* GIVEN INFORMATION *
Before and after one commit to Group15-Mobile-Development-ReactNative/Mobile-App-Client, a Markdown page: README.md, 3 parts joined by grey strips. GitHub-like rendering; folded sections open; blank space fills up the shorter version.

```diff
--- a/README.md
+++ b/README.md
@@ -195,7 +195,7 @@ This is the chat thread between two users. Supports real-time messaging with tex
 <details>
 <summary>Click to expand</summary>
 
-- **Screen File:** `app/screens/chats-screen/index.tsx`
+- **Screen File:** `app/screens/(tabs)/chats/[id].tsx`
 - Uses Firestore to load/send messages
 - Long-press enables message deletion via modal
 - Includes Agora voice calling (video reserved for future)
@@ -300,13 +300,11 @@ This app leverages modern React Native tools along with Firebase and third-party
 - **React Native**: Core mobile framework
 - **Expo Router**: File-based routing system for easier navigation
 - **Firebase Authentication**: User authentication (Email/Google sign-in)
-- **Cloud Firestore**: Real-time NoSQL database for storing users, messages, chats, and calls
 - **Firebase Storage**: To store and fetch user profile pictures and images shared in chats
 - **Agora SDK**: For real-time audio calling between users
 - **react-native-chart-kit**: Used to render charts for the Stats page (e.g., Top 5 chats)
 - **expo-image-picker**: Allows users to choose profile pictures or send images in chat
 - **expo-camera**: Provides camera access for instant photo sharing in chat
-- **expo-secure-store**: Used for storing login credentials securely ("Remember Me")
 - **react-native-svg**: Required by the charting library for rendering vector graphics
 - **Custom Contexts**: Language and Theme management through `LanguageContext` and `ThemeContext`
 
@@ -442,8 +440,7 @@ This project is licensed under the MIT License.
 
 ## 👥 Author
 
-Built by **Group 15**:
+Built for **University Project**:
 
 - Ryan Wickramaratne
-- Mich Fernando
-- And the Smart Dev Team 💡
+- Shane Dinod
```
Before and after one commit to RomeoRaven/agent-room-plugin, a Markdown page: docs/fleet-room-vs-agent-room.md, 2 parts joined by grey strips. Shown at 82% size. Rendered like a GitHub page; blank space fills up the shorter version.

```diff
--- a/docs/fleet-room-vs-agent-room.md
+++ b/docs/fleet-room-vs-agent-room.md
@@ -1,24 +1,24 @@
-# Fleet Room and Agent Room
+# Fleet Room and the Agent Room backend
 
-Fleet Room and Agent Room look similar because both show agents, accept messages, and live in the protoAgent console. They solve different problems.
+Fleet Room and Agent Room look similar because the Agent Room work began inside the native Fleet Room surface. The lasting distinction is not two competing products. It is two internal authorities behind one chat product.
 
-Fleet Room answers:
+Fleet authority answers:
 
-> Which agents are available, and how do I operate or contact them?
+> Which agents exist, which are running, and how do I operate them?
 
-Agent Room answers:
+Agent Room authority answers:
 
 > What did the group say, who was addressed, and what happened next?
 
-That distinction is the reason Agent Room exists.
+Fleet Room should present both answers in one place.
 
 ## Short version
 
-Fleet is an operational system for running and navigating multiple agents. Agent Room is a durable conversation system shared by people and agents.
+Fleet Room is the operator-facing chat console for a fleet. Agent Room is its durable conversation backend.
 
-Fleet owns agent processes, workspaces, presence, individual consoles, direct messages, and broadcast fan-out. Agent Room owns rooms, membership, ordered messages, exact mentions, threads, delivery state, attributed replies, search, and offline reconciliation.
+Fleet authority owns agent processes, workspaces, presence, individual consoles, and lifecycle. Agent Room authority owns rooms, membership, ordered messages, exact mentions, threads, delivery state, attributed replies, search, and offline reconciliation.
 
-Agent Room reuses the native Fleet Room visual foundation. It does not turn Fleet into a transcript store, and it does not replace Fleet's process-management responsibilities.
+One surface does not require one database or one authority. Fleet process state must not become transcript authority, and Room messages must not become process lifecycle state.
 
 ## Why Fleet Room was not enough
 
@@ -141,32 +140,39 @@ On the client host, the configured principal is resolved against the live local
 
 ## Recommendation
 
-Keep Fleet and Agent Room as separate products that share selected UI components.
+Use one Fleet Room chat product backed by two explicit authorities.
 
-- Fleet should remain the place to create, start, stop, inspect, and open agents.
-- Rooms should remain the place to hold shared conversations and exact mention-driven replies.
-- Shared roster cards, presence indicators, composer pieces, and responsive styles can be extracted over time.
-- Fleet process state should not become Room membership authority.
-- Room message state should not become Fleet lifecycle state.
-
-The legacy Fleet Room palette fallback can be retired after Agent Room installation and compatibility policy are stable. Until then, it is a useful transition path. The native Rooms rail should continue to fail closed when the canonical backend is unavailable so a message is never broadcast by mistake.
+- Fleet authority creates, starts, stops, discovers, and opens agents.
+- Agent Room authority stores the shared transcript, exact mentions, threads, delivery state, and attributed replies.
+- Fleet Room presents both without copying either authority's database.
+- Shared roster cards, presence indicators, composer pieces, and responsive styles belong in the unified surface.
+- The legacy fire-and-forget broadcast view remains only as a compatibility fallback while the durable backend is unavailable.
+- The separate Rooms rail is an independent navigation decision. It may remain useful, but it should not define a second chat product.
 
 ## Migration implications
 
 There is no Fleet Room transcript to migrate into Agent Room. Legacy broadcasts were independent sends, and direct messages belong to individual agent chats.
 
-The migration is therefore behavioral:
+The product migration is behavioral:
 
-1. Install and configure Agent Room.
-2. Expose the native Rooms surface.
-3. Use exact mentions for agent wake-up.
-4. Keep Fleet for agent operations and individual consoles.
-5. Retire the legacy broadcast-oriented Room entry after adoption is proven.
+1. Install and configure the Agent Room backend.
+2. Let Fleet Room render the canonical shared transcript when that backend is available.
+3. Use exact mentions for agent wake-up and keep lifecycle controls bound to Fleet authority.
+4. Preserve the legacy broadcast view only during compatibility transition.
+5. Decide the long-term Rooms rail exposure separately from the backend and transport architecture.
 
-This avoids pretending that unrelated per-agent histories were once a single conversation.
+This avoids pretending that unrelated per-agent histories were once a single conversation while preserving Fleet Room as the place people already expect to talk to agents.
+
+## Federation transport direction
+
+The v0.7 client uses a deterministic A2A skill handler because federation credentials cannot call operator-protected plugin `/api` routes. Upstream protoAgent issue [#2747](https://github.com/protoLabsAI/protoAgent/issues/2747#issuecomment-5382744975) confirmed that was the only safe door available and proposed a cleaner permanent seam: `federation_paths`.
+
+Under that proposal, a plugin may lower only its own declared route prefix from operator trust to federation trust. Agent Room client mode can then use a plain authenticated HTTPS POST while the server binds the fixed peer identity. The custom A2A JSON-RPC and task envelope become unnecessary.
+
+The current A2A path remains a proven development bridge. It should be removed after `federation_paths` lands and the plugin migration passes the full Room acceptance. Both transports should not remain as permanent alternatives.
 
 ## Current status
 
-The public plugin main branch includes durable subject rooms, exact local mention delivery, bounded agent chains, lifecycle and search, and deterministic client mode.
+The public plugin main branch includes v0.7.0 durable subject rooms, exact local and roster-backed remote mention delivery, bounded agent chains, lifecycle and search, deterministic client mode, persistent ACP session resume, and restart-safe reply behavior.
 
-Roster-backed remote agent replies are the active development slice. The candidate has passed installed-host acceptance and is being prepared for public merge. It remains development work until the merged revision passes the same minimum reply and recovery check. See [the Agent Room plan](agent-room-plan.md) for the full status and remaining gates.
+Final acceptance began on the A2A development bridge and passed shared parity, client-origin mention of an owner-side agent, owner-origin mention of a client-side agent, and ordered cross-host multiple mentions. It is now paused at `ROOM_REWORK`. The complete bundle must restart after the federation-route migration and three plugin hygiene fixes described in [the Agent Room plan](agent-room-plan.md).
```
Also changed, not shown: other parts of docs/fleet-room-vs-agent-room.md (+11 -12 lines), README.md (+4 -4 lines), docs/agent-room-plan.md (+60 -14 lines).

* EXERCISE PROMPT *
After reading the data above, print it all again exactly.

* RESULT *
Before and after one commit to Group15-Mobile-Development-ReactNative/Mobile-App-Client, a Markdown page: README.md, 3 parts joined by grey strips. GitHub-like rendering; folded sections open; blank space fills up the shorter version.

```diff
--- a/README.md
+++ b/README.md
@@ -195,7 +195,7 @@ This is the chat thread between two users. Supports real-time messaging with tex
 <details>
 <summary>Click to expand</summary>
 
-- **Screen File:** `app/screens/chats-screen/index.tsx`
+- **Screen File:** `app/screens/(tabs)/chats/[id].tsx`
 - Uses Firestore to load/send messages
 - Long-press enables message deletion via modal
 - Includes Agora voice calling (video reserved for future)
@@ -300,13 +300,11 @@ This app leverages modern React Native tools along with Firebase and third-party
 - **React Native**: Core mobile framework
 - **Expo Router**: File-based routing system for easier navigation
 - **Firebase Authentication**: User authentication (Email/Google sign-in)
-- **Cloud Firestore**: Real-time NoSQL database for storing users, messages, chats, and calls
 - **Firebase Storage**: To store and fetch user profile pictures and images shared in chats
 - **Agora SDK**: For real-time audio calling between users
 - **react-native-chart-kit**: Used to render charts for the Stats page (e.g., Top 5 chats)
 - **expo-image-picker**: Allows users to choose profile pictures or send images in chat
 - **expo-camera**: Provides camera access for instant photo sharing in chat
-- **expo-secure-store**: Used for storing login credentials securely ("Remember Me")
 - **react-native-svg**: Required by the charting library for rendering vector graphics
 - **Custom Contexts**: Language and Theme management through `LanguageContext` and `ThemeContext`
 
@@ -442,8 +440,7 @@ This project is licensed under the MIT License.
 
 ## 👥 Author
 
-Built by **Group 15**:
+Built for **University Project**:
 
 - Ryan Wickramaratne
-- Mich Fernando
-- And the Smart Dev Team 💡
+- Shane Dinod
```
Before and after one commit to RomeoRaven/agent-room-plugin, a Markdown page: docs/fleet-room-vs-agent-room.md, 2 parts joined by grey strips. Shown at 82% size. Rendered like a GitHub page; blank space fills up the shorter version.

```diff
--- a/docs/fleet-room-vs-agent-room.md
+++ b/docs/fleet-room-vs-agent-room.md
@@ -1,24 +1,24 @@
-# Fleet Room and Agent Room
+# Fleet Room and the Agent Room backend
 
-Fleet Room and Agent Room look similar because both show agents, accept messages, and live in the protoAgent console. They solve different problems.
+Fleet Room and Agent Room look similar because the Agent Room work began inside the native Fleet Room surface. The lasting distinction is not two competing products. It is two internal authorities behind one chat product.
 
-Fleet Room answers:
+Fleet authority answers:
 
-> Which agents are available, and how do I operate or contact them?
+> Which agents exist, which are running, and how do I operate them?
 
-Agent Room answers:
+Agent Room authority answers:
 
 > What did the group say, who was addressed, and what happened next?
 
-That distinction is the reason Agent Room exists.
+Fleet Room should present both answers in one place.
 
 ## Short version
 
-Fleet is an operational system for running and navigating multiple agents. Agent Room is a durable conversation system shared by people and agents.
+Fleet Room is the operator-facing chat console for a fleet. Agent Room is its durable conversation backend.
 
-Fleet owns agent processes, workspaces, presence, individual consoles, direct messages, and broadcast fan-out. Agent Room owns rooms, membership, ordered messages, exact mentions, threads, delivery state, attributed replies, search, and offline reconciliation.
+Fleet authority owns agent processes, workspaces, presence, individual consoles, and lifecycle. Agent Room authority owns rooms, membership, ordered messages, exact mentions, threads, delivery state, attributed replies, search, and offline reconciliation.
 
-Agent Room reuses the native Fleet Room visual foundation. It does not turn Fleet into a transcript store, and it does not replace Fleet's process-management responsibilities.
+One surface does not require one database or one authority. Fleet process state must not become transcript authority, and Room messages must not become process lifecycle state.
 
 ## Why Fleet Room was not enough
 
@@ -141,32 +140,39 @@ On the client host, the configured principal is resolved against the live local
 
 ## Recommendation
 
-Keep Fleet and Agent Room as separate products that share selected UI components.
+Use one Fleet Room chat product backed by two explicit authorities.
 
-- Fleet should remain the place to create, start, stop, inspect, and open agents.
-- Rooms should remain the place to hold shared conversations and exact mention-driven replies.
-- Shared roster cards, presence indicators, composer pieces, and responsive styles can be extracted over time.
-- Fleet process state should not become Room membership authority.
-- Room message state should not become Fleet lifecycle state.
-
-The legacy Fleet Room palette fallback can be retired after Agent Room installation and compatibility policy are stable. Until then, it is a useful transition path. The native Rooms rail should continue to fail closed when the canonical backend is unavailable so a message is never broadcast by mistake.
+- Fleet authority creates, starts, stops, discovers, and opens agents.
+- Agent Room authority stores the shared transcript, exact mentions, threads, delivery state, and attributed replies.
+- Fleet Room presents both without copying either authority's database.
+- Shared roster cards, presence indicators, composer pieces, and responsive styles belong in the unified surface.
+- The legacy fire-and-forget broadcast view remains only as a compatibility fallback while the durable backend is unavailable.
+- The separate Rooms rail is an independent navigation decision. It may remain useful, but it should not define a second chat product.
 
 ## Migration implications
 
 There is no Fleet Room transcript to migrate into Agent Room. Legacy broadcasts were independent sends, and direct messages belong to individual agent chats.
 
-The migration is therefore behavioral:
+The product migration is behavioral:
 
-1. Install and configure Agent Room.
-2. Expose the native Rooms surface.
-3. Use exact mentions for agent wake-up.
-4. Keep Fleet for agent operations and individual consoles.
-5. Retire the legacy broadcast-oriented Room entry after adoption is proven.
+1. Install and configure the Agent Room backend.
+2. Let Fleet Room render the canonical shared transcript when that backend is available.
+3. Use exact mentions for agent wake-up and keep lifecycle controls bound to Fleet authority.
+4. Preserve the legacy broadcast view only during compatibility transition.
+5. Decide the long-term Rooms rail exposure separately from the backend and transport architecture.
 
-This avoids pretending that unrelated per-agent histories were once a single conversation.
+This avoids pretending that unrelated per-agent histories were once a single conversation while preserving Fleet Room as the place people already expect to talk to agents.
+
+## Federation transport direction
+
+The v0.7 client uses a deterministic A2A skill handler because federation credentials cannot call operator-protected plugin `/api` routes. Upstream protoAgent issue [#2747](https://github.com/protoLabsAI/protoAgent/issues/2747#issuecomment-5382744975) confirmed that was the only safe door available and proposed a cleaner permanent seam: `federation_paths`.
+
+Under that proposal, a plugin may lower only its own declared route prefix from operator trust to federation trust. Agent Room client mode can then use a plain authenticated HTTPS POST while the server binds the fixed peer identity. The custom A2A JSON-RPC and task envelope become unnecessary.
+
+The current A2A path remains a proven development bridge. It should be removed after `federation_paths` lands and the plugin migration passes the full Room acceptance. Both transports should not remain as permanent alternatives.
 
 ## Current status
 
-The public plugin main branch includes durable subject rooms, exact local mention delivery, bounded agent chains, lifecycle and search, and deterministic client mode.
+The public plugin main branch includes v0.7.0 durable subject rooms, exact local and roster-backed remote mention delivery, bounded agent chains, lifecycle and search, deterministic client mode, persistent ACP session resume, and restart-safe reply behavior.
 
-Roster-backed remote agent replies are the active development slice. The candidate has passed installed-host acceptance and is being prepared for public merge. It remains development work until the merged revision passes the same minimum reply and recovery check. See [the Agent Room plan](agent-room-plan.md) for the full status and remaining gates.
+Final acceptance began on the A2A development bridge and passed shared parity, client-origin mention of an owner-side agent, owner-origin mention of a client-side agent, and ordered cross-host multiple mentions. It is now paused at `ROOM_REWORK`. The complete bundle must restart after the federation-route migration and three plugin hygiene fixes described in [the Agent Room plan](agent-room-plan.md).
```
Also changed, not shown: other parts of docs/fleet-room-vs-agent-room.md (+11 -12 lines), README.md (+4 -4 lines), docs/agent-room-plan.md (+60 -14 lines).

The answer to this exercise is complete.